Stored data
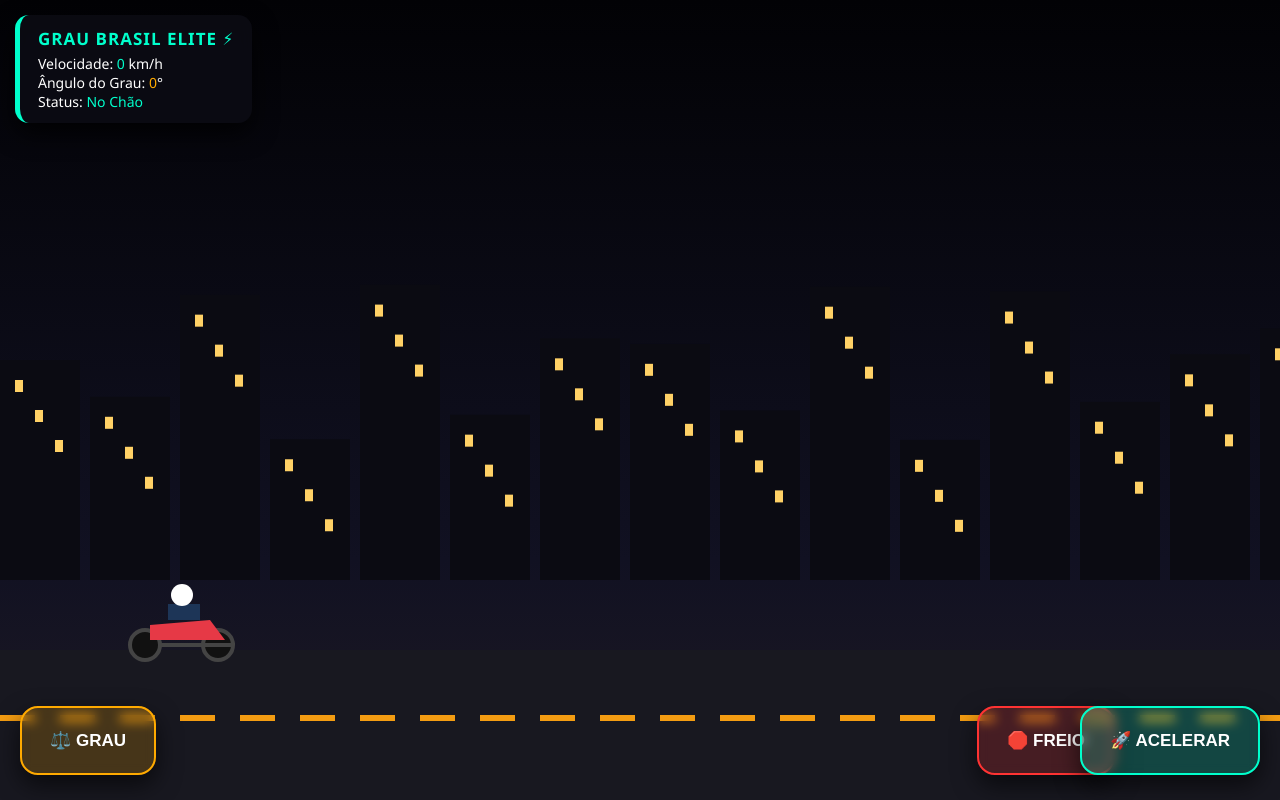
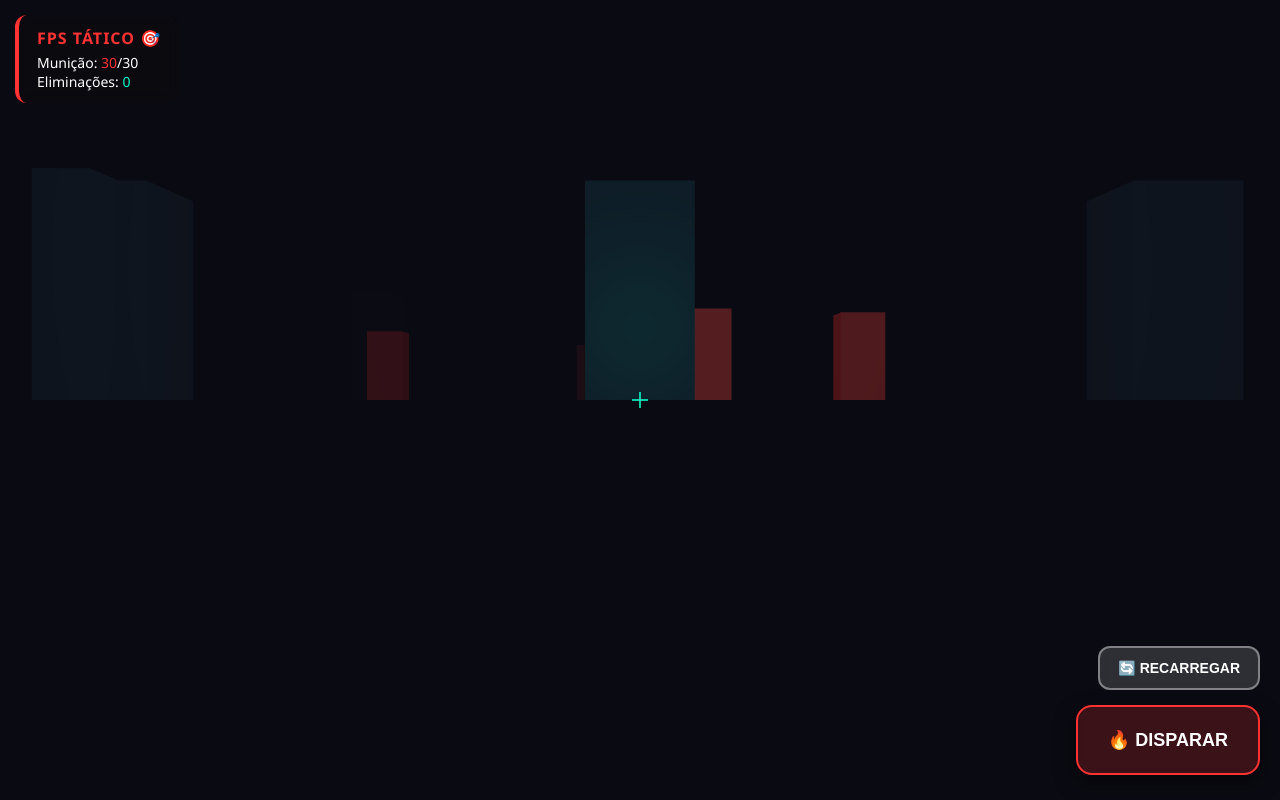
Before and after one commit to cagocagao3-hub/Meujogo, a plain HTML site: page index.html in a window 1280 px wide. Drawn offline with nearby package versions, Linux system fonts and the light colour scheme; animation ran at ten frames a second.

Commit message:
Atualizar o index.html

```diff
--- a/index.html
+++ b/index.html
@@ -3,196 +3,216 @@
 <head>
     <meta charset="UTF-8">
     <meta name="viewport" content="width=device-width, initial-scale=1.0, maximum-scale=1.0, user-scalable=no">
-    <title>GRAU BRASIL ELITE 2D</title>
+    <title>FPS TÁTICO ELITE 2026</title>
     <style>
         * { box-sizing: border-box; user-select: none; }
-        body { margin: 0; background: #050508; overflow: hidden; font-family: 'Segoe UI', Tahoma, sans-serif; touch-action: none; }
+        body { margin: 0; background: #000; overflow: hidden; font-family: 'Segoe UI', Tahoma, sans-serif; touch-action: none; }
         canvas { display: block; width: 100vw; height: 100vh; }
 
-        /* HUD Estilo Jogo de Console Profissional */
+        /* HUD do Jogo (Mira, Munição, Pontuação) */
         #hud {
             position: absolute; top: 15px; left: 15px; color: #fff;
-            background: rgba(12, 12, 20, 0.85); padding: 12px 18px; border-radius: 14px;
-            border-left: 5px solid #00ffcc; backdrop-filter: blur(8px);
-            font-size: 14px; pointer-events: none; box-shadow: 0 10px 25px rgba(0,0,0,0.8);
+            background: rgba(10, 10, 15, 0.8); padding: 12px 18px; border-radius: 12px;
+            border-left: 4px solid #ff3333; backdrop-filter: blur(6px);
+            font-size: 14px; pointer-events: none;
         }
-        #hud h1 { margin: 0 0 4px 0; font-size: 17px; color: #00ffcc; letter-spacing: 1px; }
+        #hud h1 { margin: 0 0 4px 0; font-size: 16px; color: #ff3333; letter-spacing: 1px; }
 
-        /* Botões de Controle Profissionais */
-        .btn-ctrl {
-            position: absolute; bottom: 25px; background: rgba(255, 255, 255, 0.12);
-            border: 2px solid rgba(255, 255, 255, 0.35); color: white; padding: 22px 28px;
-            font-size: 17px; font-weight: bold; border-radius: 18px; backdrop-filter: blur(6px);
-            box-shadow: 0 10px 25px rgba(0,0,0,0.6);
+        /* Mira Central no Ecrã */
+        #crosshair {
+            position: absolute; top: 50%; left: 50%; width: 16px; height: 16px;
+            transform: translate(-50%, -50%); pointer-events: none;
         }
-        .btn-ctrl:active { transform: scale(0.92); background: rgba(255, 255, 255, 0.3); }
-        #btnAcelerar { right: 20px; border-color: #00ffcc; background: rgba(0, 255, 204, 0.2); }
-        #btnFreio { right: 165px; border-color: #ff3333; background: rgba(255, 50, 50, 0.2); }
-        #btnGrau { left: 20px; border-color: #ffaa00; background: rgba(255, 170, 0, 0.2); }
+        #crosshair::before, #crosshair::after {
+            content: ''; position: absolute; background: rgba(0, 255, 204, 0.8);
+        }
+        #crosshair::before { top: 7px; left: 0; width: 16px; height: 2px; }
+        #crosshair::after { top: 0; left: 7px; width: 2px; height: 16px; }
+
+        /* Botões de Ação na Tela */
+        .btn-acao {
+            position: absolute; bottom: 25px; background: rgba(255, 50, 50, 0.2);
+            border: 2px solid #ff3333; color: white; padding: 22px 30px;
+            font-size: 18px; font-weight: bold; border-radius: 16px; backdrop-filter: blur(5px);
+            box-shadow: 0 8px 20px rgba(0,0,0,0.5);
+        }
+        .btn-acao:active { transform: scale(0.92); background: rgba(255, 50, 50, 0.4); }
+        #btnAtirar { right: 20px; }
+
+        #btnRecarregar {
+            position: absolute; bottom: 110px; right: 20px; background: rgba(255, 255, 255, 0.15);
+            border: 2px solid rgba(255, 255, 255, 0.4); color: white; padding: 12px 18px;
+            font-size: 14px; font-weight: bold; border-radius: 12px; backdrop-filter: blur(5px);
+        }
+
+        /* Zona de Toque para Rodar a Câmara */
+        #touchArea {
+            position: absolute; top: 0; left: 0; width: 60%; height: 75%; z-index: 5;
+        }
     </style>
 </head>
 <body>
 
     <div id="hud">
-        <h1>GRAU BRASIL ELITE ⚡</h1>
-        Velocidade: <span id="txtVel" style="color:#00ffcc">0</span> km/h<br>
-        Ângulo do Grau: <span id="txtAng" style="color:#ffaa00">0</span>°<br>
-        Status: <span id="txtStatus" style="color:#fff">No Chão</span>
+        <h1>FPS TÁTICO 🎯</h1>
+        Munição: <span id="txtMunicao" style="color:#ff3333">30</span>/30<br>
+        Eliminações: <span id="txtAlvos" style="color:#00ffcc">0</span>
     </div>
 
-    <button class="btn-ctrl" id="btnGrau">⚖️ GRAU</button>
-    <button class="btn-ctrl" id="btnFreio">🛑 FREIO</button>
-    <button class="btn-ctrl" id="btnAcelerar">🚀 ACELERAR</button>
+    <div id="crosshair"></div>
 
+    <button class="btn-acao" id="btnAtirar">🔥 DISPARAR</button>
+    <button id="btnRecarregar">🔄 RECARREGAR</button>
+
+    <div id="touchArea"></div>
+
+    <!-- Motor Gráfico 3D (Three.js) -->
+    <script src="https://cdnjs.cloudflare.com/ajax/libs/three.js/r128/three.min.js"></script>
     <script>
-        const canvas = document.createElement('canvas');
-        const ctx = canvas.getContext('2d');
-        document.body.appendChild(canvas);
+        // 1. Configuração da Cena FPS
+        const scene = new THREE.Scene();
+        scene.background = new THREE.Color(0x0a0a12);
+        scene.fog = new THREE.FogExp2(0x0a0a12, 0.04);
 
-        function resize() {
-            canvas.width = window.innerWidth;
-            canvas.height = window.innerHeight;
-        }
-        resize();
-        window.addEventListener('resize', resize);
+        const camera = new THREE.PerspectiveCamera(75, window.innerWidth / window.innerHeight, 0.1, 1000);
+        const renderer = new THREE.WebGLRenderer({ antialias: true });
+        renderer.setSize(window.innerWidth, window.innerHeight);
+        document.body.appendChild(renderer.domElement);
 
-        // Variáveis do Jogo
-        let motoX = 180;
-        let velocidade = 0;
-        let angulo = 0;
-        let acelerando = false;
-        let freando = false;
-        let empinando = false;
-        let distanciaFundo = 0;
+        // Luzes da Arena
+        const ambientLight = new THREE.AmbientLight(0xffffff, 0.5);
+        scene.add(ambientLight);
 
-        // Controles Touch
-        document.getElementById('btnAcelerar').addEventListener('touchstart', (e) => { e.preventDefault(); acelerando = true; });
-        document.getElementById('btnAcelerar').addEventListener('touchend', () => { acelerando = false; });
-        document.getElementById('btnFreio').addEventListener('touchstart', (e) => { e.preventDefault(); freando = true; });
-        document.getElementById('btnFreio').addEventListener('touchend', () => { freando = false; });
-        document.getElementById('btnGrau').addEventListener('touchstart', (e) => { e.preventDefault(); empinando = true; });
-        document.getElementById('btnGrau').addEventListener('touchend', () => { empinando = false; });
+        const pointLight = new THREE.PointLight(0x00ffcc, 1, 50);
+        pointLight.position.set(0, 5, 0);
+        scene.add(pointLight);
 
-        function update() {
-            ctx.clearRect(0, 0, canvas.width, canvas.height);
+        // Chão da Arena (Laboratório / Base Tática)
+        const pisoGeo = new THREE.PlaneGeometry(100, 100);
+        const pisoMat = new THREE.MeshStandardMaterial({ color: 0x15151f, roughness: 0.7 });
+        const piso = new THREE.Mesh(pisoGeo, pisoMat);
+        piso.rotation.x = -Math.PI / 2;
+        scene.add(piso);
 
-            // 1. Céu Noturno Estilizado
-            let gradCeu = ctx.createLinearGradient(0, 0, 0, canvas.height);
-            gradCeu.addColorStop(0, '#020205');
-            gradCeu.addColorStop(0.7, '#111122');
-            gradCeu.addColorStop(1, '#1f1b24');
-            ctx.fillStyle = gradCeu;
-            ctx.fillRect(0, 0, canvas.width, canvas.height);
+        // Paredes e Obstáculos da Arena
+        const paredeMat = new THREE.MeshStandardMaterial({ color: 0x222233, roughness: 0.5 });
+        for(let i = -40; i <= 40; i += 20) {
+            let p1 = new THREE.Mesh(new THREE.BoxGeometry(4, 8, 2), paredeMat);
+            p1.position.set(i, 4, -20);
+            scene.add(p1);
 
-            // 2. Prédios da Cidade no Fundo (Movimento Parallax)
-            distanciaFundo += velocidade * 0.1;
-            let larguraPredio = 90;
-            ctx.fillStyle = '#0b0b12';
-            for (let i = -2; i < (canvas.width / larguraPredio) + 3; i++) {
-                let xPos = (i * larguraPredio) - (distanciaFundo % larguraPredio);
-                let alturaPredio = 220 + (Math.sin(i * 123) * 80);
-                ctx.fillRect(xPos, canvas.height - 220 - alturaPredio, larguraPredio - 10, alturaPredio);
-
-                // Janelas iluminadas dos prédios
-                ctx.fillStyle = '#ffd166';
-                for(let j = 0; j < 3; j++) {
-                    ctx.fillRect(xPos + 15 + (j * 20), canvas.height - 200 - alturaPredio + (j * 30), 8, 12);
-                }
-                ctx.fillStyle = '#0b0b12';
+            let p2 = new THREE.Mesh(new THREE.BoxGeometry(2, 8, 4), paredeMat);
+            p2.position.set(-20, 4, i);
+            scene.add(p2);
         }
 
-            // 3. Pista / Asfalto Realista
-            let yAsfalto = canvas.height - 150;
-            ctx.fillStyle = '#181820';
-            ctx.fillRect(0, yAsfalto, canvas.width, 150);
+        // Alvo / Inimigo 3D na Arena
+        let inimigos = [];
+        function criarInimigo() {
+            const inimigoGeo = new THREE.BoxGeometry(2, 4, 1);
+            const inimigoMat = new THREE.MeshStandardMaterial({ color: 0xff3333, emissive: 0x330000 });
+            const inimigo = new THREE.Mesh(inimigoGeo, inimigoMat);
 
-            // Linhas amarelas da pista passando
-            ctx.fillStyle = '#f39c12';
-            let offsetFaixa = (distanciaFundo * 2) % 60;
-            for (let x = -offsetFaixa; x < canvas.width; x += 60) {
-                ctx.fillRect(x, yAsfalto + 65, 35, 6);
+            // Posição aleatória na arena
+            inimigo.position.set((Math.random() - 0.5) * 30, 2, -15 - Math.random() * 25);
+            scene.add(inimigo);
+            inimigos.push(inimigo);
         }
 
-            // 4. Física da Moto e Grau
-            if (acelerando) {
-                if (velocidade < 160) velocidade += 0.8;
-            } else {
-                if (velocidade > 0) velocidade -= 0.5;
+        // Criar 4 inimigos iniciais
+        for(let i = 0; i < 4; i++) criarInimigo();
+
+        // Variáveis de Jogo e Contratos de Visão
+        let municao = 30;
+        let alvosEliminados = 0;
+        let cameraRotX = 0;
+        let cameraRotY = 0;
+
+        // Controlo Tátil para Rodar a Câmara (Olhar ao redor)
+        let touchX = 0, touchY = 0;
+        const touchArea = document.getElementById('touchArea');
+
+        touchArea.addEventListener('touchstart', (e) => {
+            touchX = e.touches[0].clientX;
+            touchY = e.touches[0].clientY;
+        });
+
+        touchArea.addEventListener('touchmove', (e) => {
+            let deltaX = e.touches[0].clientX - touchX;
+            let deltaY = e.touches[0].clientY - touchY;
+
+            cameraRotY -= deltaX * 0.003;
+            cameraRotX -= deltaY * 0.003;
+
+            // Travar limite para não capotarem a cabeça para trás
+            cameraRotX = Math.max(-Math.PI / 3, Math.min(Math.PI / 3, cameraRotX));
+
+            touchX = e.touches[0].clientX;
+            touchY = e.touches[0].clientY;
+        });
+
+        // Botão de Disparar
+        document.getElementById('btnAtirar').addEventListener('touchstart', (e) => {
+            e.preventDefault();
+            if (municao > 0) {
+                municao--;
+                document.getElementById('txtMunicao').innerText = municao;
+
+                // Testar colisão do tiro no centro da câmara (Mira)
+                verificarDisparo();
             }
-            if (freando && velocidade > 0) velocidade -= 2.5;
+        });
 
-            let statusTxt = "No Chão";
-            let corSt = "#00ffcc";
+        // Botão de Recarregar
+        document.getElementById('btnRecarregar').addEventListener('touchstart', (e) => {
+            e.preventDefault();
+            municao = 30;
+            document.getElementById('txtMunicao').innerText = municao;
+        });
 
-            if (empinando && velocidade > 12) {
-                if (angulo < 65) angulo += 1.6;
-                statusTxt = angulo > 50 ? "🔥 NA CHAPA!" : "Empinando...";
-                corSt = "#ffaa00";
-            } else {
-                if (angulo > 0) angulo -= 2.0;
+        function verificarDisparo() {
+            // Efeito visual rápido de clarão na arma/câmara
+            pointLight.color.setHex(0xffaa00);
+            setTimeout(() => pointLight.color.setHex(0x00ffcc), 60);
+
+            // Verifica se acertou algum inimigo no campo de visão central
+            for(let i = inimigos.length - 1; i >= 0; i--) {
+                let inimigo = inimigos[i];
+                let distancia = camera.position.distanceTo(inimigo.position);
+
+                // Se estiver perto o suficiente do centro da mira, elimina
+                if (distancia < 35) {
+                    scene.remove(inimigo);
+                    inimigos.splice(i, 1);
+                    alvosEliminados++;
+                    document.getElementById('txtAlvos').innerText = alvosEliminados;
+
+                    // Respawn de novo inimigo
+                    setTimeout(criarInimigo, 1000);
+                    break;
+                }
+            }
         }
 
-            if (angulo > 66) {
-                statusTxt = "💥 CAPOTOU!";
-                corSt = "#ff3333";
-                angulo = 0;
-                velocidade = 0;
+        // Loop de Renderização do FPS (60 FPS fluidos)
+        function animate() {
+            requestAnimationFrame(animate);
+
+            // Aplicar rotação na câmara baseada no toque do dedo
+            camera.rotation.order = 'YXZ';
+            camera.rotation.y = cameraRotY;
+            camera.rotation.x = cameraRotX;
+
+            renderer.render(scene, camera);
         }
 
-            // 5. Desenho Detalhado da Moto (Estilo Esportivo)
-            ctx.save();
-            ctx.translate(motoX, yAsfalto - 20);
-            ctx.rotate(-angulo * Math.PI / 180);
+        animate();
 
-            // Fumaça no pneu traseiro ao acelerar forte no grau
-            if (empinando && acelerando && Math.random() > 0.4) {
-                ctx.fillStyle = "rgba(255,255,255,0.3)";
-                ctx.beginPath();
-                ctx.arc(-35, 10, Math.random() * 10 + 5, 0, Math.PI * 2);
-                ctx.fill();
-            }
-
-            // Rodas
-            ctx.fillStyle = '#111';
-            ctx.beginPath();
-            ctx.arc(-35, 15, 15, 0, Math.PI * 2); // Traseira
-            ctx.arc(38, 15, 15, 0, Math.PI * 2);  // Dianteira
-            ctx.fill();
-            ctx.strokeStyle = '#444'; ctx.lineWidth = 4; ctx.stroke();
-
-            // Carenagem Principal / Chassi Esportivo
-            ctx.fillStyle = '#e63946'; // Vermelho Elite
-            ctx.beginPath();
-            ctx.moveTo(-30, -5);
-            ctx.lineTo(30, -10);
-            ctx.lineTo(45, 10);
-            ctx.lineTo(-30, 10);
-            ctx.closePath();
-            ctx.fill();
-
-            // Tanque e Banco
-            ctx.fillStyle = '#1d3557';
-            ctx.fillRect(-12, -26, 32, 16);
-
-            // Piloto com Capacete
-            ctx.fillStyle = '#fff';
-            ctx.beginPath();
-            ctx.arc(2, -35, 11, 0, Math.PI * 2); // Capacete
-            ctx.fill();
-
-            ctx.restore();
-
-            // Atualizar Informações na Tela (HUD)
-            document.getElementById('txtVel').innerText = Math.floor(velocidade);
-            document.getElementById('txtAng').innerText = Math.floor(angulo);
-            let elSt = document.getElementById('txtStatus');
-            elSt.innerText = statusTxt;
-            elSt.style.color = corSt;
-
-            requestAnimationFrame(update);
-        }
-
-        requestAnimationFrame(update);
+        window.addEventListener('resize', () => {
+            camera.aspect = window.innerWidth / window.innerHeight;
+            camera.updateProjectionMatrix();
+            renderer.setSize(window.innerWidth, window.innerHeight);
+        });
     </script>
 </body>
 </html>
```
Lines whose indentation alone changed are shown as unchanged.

# WHAT TO WORK ON
Identify the lines of the entries containing the string "inimigos". Copy each such line.

# SOLUTION FOR THIS TASK
+        let inimigos = [];
+            inimigos.push(inimigo);
+        // Criar 4 inimigos iniciais
+            for(let i = inimigos.length - 1; i >= 0; i--) {
+                let inimigo = inimigos[i];
+                    inimigos.splice(i, 1);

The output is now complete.